§ THE PROBLEM: Gather each line of the entries below that includes "radioButtonChangeHandler".
/---
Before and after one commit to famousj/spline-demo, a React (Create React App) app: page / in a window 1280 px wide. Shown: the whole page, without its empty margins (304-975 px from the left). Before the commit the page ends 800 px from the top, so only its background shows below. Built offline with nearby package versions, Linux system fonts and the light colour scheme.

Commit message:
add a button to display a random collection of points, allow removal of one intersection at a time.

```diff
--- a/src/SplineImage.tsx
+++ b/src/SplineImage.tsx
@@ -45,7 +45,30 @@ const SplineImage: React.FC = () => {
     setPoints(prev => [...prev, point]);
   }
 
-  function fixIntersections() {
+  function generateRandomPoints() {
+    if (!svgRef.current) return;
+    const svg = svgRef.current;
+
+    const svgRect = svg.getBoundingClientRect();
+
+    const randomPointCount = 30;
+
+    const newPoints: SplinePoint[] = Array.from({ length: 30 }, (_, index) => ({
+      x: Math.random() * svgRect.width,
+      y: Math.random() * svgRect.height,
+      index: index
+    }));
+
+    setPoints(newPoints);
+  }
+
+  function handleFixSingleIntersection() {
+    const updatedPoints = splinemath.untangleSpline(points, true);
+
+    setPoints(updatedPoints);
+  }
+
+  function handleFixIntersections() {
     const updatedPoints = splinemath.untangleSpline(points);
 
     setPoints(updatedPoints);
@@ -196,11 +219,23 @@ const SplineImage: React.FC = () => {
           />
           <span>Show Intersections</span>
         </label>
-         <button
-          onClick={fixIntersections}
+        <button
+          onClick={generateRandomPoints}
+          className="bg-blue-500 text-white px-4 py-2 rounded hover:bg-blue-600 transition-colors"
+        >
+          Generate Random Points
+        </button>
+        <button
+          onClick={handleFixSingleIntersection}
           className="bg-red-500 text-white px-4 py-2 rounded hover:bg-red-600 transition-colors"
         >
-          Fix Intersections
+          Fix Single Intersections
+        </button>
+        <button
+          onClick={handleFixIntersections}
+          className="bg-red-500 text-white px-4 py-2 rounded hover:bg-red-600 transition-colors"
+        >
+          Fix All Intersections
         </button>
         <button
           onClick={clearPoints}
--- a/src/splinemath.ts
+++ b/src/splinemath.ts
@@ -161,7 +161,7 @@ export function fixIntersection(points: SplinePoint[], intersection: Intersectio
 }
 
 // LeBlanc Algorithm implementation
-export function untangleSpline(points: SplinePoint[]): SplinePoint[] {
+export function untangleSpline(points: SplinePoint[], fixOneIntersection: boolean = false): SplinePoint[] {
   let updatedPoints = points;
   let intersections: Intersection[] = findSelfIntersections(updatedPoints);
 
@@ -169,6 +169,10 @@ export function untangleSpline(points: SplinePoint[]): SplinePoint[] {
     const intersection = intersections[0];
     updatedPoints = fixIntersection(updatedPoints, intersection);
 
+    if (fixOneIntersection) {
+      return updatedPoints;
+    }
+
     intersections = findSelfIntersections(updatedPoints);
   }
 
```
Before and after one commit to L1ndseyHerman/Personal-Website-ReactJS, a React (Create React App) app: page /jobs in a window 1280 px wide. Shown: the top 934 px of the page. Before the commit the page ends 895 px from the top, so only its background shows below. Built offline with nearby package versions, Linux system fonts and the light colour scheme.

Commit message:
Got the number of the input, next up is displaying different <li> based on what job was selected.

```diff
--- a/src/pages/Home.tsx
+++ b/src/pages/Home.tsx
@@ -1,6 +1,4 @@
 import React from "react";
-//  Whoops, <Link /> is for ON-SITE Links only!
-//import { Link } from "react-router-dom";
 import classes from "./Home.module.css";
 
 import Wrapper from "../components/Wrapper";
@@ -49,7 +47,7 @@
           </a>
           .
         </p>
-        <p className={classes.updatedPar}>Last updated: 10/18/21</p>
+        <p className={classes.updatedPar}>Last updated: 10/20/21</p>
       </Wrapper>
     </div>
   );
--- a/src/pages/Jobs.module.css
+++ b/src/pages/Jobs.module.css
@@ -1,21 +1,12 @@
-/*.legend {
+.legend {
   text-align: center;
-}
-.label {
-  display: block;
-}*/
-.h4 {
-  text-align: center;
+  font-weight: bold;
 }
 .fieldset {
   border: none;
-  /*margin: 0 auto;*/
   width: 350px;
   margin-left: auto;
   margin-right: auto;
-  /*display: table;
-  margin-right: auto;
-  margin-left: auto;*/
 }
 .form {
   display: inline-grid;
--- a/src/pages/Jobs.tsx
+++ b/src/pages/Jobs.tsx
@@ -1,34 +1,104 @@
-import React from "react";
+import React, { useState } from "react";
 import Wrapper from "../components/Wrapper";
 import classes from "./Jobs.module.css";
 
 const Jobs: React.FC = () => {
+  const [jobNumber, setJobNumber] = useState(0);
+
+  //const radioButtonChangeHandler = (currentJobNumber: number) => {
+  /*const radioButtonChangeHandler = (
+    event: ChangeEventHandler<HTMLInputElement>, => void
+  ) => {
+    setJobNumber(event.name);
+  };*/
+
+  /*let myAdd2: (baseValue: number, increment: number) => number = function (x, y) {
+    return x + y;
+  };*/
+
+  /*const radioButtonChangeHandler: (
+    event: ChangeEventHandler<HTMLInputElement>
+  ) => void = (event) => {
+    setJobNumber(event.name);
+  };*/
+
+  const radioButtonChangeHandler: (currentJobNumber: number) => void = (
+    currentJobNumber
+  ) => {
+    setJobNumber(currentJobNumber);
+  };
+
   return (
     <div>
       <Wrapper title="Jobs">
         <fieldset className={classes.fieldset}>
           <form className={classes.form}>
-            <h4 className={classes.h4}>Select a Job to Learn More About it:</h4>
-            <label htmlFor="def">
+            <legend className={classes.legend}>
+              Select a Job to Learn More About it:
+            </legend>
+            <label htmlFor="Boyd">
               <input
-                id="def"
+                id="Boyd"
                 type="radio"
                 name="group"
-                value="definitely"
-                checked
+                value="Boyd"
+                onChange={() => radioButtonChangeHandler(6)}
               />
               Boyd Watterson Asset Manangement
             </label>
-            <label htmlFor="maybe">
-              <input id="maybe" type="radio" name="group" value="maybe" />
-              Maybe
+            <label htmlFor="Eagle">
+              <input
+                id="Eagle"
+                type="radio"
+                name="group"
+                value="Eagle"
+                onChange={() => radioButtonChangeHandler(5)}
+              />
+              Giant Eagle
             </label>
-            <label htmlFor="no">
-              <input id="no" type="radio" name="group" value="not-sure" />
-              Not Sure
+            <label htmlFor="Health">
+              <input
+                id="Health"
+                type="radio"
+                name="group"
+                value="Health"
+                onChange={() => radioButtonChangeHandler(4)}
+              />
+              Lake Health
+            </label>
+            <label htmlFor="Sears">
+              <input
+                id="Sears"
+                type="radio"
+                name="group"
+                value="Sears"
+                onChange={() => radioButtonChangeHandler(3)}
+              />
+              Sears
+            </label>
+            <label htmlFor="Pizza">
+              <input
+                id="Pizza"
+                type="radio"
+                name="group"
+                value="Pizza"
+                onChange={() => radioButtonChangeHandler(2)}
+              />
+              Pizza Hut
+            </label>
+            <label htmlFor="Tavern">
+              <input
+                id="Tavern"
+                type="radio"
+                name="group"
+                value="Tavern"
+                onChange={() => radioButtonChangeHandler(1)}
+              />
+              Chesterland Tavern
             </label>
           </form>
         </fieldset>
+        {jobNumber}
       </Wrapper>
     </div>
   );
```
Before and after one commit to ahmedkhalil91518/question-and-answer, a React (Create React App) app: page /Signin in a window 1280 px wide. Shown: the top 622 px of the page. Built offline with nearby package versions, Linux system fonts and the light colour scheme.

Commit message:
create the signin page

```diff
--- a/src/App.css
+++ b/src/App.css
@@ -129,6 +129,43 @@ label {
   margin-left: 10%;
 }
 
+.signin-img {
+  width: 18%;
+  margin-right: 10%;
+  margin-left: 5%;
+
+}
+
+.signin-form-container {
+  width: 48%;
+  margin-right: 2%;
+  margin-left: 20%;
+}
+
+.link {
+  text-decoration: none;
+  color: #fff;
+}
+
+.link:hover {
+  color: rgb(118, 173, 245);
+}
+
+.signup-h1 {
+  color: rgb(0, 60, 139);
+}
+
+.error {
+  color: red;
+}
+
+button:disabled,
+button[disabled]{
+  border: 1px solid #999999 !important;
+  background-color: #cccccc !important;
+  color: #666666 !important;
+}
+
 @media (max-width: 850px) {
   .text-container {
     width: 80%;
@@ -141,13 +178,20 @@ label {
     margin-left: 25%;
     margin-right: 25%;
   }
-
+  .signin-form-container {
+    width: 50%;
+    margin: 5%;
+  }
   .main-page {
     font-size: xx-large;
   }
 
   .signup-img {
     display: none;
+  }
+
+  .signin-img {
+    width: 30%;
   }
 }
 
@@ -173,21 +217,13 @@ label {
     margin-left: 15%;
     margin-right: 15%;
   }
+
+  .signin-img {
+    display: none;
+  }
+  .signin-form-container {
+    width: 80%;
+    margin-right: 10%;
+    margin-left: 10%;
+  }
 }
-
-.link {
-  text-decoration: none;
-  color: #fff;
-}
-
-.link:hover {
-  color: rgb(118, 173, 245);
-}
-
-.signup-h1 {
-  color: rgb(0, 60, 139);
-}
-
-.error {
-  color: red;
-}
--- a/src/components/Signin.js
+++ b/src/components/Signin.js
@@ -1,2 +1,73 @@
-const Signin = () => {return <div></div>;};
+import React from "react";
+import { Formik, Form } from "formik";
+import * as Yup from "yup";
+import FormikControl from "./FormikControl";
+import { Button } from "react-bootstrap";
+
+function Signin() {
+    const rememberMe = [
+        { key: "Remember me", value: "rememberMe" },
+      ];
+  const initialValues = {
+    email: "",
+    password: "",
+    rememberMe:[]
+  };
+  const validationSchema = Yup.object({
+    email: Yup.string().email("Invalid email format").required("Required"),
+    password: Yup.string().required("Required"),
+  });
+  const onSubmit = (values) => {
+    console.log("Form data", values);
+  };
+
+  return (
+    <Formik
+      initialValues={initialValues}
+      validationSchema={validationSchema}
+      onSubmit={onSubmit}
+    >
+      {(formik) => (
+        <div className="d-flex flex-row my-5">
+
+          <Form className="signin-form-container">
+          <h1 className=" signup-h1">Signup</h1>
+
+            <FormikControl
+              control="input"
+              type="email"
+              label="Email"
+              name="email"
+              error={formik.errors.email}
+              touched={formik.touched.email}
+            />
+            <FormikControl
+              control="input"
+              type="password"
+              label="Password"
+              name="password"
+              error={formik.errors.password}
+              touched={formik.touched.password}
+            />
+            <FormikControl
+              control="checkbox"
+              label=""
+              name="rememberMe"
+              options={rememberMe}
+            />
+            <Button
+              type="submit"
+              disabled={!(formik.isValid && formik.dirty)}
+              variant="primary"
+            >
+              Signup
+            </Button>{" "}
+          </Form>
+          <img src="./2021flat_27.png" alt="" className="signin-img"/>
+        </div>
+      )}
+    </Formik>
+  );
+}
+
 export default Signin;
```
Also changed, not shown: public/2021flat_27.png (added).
\---
§ OUTPUT:
+  //const radioButtonChangeHandler = (currentJobNumber: number) => {
+  /*const radioButtonChangeHandler = (
+  /*const radioButtonChangeHandler: (
+  const radioButtonChangeHandler: (currentJobNumber: number) => void = (
+                onChange={() => radioButtonChangeHandler(6)}
+                onChange={() => radioButtonChangeHandler(5)}
+                onChange={() => radioButtonChangeHandler(4)}
+                onChange={() => radioButtonChangeHandler(3)}
+                onChange={() => radioButtonChangeHandler(2)}
+                onChange={() => radioButtonChangeHandler(1)}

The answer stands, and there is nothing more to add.